### TASK INPUT
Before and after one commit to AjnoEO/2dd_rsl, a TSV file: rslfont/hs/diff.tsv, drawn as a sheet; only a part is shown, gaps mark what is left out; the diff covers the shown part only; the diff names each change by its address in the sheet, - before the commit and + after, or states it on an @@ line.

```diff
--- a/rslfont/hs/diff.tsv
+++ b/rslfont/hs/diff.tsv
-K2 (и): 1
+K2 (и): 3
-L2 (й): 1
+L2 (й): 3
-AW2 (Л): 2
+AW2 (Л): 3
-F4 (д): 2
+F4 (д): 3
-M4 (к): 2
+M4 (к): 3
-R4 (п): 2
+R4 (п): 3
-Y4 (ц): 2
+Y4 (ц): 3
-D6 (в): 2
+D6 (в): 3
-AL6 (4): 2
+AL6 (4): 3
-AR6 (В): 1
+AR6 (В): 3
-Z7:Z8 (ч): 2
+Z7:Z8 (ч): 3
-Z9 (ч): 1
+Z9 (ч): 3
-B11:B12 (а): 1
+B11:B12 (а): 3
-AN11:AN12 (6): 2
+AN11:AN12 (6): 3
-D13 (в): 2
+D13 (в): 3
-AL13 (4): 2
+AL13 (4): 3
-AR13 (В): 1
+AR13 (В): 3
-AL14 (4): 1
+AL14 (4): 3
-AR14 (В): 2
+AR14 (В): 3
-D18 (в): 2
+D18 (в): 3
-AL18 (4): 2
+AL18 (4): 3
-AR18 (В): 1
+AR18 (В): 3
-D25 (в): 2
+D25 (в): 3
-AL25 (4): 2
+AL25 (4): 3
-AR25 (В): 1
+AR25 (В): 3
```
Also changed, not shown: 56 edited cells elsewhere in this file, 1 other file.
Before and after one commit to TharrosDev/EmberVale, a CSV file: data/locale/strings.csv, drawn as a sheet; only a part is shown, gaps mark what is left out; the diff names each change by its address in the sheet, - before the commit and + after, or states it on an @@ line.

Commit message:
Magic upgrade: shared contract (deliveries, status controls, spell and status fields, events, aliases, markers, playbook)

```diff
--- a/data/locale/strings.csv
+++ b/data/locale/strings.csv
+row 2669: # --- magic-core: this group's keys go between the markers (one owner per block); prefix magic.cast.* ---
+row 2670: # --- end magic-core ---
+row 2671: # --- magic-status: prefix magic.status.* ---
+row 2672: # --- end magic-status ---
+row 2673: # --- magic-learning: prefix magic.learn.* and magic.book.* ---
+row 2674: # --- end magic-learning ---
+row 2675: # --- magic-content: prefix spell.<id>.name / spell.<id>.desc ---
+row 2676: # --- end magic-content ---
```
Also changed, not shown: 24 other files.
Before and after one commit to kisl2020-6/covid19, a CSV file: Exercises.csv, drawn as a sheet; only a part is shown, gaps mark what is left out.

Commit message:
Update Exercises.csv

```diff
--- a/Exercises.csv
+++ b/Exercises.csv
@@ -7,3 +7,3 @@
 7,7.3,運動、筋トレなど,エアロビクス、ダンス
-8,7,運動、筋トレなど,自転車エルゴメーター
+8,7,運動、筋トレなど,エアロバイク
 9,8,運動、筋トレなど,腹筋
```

### PROBLEM TO SOLVE
Your answer should consist of each line of the data above in which the word "筋トレなど" occurs.

### EXERCISE RESULT
 7,7.3,運動、筋トレなど,エアロビクス、ダンス
-8,7,運動、筋トレなど,自転車エルゴメーター
+8,7,運動、筋トレなど,エアロバイク
 9,8,運動、筋トレなど,腹筋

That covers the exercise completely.